Read one of these books to deepen your understanding of the history of race in our community:
|Sorting Out The New South City by Tom Hanchett
One of the largest and fastest-growing cities in the South, Charlotte, North Carolina, came of age in the New South decades of the late nineteenth and early twentieth centuries, transforming itself from a rural courthouse village to the trading and financial hub of America’s premier textile manufacturing region. In this book, Thomas Hanchett traces the city’s spatial evolution over the course of a century, exploring the interplay of national trends and local forces that shaped Charlotte, and, by extension, other New South urban centers. Hanchett argues that racial and economic segregation are not age-old givens, but products of a decades-long process.
|Color & Character by Pamela Grundy
Color and Character is a remarkable book, capturing the story of the desegregation and resegregation of one of America’s greatest high schools. It brings to life fully the success and failure, joy and pain, hope and despair at the heart of the American pursuit of racial equality. And it shows that the hopes and dreams of millions of children and their advocates depend on the ability of our schools–and our society–to work for all of us, not just the privileged few.
|Money Rock by Pam Kelley
This gripping tale, populated with characters both big-hearted and flawed, shows how social forces and public policies―racism, segregation, the War on Drugs, mass incarceration―help shape individual destinies. Money Rock is a deeply American story, one that will leave readers reflecting on the near impossibility of making lasting change, in our lives and as a society, until we reckon with the sins of our past
|Wilmington’s Lie by David Zucchino
A gripping account of the overthrow of the elected government of a Black-majority North Carolina city after Reconstruction that untangles a complicated set of power dynamics cutting across race, class and gender.
|How the Word is Passed by Clint Smith III
Beginning in his hometown of New Orleans, Clint Smith leads the reader on an unforgettable tour of monuments and landmarks—those that are honest about the past and those that are not—that offer an intergenerational story of how slavery has been central in shaping our nation’s collective history, and ourselves.
|Freedom to Discriminate: How Realtors Conspired to Segregate Housing and Divide America by Gene Slater

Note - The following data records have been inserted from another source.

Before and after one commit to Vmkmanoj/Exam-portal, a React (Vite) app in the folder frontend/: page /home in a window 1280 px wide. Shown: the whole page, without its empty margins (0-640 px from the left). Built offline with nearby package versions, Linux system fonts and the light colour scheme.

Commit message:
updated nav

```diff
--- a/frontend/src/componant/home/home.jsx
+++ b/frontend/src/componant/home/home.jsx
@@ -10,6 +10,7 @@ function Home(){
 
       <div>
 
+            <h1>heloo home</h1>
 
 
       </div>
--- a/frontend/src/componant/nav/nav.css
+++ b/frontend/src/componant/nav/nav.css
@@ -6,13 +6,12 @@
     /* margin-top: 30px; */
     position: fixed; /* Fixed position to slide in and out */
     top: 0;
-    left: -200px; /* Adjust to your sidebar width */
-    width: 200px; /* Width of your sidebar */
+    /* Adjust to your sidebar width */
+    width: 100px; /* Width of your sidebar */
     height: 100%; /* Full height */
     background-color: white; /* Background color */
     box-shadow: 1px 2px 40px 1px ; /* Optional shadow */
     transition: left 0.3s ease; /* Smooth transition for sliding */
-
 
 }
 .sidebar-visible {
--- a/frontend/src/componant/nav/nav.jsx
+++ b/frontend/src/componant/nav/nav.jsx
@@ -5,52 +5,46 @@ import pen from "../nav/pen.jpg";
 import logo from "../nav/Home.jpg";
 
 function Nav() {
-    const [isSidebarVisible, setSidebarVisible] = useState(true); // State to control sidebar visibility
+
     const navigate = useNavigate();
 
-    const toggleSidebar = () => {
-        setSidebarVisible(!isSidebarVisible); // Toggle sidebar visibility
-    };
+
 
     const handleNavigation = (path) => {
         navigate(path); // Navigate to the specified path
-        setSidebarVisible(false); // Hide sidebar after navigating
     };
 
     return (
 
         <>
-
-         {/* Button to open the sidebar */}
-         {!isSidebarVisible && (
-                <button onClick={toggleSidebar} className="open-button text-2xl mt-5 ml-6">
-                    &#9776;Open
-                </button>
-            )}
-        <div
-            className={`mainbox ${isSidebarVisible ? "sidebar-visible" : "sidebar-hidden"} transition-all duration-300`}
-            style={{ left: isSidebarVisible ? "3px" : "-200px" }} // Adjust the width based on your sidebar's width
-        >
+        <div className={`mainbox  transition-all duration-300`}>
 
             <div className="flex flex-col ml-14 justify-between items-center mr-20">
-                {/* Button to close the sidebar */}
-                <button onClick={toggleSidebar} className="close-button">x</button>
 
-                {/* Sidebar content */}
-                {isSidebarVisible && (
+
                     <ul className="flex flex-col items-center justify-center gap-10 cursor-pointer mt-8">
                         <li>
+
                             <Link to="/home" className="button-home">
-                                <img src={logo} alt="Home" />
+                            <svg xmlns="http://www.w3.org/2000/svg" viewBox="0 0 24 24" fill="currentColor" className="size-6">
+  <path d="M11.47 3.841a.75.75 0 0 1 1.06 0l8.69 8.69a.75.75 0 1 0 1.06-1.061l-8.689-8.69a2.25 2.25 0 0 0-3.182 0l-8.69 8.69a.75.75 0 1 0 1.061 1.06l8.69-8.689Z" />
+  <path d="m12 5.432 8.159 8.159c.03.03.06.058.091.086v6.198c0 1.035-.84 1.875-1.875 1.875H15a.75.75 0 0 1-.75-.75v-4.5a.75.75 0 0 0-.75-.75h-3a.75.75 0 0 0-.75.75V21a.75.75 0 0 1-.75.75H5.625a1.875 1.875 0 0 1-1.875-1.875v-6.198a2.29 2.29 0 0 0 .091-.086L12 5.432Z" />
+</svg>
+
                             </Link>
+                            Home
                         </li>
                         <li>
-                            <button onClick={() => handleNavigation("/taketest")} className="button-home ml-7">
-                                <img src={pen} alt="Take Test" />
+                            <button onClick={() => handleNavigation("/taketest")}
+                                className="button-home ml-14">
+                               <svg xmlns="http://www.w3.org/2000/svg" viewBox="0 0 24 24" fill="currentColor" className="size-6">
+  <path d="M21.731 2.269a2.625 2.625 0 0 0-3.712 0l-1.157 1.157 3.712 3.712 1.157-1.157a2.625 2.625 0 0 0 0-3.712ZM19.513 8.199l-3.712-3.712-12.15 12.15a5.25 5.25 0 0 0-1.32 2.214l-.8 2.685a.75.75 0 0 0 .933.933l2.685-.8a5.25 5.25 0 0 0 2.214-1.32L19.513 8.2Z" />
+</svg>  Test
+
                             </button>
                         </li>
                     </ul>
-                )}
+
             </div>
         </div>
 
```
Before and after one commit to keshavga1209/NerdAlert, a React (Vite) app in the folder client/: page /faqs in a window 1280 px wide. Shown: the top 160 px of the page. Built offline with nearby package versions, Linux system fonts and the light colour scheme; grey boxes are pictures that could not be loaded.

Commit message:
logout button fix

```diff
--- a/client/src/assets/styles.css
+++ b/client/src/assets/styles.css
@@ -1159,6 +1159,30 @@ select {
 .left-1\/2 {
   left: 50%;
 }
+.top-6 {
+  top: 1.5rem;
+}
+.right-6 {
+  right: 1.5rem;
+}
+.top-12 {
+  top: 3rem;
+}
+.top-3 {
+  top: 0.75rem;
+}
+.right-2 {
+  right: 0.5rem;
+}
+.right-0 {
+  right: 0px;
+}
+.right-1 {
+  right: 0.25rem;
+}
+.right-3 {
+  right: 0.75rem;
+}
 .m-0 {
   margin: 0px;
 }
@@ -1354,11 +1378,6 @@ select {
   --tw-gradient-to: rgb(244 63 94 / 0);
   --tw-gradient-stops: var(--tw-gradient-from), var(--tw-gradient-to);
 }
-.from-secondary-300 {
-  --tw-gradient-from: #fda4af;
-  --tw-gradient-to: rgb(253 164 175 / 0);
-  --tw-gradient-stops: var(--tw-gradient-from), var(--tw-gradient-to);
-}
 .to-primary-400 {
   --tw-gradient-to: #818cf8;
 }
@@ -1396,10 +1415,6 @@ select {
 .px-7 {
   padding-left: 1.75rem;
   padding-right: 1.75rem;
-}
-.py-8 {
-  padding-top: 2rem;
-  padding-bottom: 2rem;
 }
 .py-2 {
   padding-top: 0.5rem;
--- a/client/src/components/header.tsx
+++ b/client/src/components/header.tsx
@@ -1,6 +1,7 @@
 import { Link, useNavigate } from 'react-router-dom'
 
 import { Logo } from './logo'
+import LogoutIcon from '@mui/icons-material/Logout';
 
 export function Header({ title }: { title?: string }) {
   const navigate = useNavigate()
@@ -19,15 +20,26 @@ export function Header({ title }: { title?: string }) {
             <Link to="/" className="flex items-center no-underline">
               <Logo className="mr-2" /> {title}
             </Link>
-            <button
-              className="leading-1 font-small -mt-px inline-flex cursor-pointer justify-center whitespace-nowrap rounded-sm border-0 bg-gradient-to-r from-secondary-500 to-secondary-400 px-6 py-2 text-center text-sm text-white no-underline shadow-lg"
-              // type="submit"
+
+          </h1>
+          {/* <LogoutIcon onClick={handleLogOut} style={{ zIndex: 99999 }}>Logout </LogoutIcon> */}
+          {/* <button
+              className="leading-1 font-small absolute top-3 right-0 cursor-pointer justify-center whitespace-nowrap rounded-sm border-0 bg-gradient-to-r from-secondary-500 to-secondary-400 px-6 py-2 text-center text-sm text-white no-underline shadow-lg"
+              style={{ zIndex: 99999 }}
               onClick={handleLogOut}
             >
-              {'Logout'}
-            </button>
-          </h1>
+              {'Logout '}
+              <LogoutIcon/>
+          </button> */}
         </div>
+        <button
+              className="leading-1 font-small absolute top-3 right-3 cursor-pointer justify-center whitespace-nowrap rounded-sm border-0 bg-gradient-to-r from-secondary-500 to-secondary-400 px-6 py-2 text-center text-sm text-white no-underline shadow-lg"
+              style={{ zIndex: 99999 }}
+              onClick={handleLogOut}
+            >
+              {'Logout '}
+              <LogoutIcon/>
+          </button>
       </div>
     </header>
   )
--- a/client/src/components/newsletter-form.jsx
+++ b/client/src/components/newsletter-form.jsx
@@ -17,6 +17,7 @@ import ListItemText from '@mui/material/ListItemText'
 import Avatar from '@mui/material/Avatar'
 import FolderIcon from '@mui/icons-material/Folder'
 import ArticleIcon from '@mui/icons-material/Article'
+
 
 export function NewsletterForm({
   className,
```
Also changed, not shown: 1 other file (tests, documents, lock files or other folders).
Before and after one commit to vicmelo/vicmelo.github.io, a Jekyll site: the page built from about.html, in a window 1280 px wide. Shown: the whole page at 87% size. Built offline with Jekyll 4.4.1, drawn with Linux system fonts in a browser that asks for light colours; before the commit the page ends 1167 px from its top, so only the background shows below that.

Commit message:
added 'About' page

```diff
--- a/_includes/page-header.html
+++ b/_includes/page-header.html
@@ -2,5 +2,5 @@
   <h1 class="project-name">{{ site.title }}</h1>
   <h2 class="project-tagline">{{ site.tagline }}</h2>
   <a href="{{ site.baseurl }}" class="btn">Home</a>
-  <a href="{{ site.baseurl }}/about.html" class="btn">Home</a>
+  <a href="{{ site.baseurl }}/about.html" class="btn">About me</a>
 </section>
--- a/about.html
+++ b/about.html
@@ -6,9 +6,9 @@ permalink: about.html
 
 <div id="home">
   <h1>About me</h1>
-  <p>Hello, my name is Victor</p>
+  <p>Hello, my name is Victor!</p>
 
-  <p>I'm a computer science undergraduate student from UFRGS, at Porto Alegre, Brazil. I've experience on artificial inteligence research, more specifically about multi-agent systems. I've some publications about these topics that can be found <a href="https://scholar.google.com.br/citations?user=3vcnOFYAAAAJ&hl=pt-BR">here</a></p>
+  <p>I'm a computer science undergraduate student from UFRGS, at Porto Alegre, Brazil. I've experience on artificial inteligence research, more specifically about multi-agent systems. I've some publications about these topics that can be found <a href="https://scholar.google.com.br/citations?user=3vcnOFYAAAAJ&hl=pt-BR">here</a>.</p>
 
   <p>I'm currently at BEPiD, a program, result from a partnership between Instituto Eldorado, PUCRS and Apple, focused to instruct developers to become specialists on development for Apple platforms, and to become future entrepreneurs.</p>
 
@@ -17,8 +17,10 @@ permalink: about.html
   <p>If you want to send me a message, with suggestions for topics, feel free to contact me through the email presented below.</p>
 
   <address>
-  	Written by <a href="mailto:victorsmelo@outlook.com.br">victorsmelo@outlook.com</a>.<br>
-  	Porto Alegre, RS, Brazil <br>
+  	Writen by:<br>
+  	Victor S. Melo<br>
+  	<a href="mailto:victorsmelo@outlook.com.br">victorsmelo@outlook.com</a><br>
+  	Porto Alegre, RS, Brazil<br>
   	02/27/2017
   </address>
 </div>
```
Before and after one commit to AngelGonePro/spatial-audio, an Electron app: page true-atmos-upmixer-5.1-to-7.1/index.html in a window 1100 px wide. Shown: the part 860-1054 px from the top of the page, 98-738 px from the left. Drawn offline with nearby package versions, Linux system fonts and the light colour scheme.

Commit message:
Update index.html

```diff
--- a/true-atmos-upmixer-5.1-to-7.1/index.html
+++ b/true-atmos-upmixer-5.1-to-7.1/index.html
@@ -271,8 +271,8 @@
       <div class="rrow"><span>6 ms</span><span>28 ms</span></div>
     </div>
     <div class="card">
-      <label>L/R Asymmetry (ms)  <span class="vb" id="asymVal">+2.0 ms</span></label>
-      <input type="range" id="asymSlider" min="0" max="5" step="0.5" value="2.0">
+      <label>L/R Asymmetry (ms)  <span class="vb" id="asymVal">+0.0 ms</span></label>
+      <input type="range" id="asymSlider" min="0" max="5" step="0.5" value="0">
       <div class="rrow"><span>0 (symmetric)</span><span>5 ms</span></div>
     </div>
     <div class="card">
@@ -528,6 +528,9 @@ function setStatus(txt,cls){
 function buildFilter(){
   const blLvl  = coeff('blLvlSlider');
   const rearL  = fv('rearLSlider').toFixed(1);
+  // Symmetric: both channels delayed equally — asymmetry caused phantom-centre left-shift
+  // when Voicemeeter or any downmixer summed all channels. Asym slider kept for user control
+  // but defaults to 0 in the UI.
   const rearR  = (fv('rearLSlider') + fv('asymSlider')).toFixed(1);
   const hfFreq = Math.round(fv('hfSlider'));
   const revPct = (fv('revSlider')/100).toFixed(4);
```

Freedom to Discriminate uncovers realtors’ definitive role in segregating America and shaping modern conservative ideology. Drawing on confidential documents from leaders of the real estate industry, Gene Slater reveals how realtors systematically created and justified residential segregation.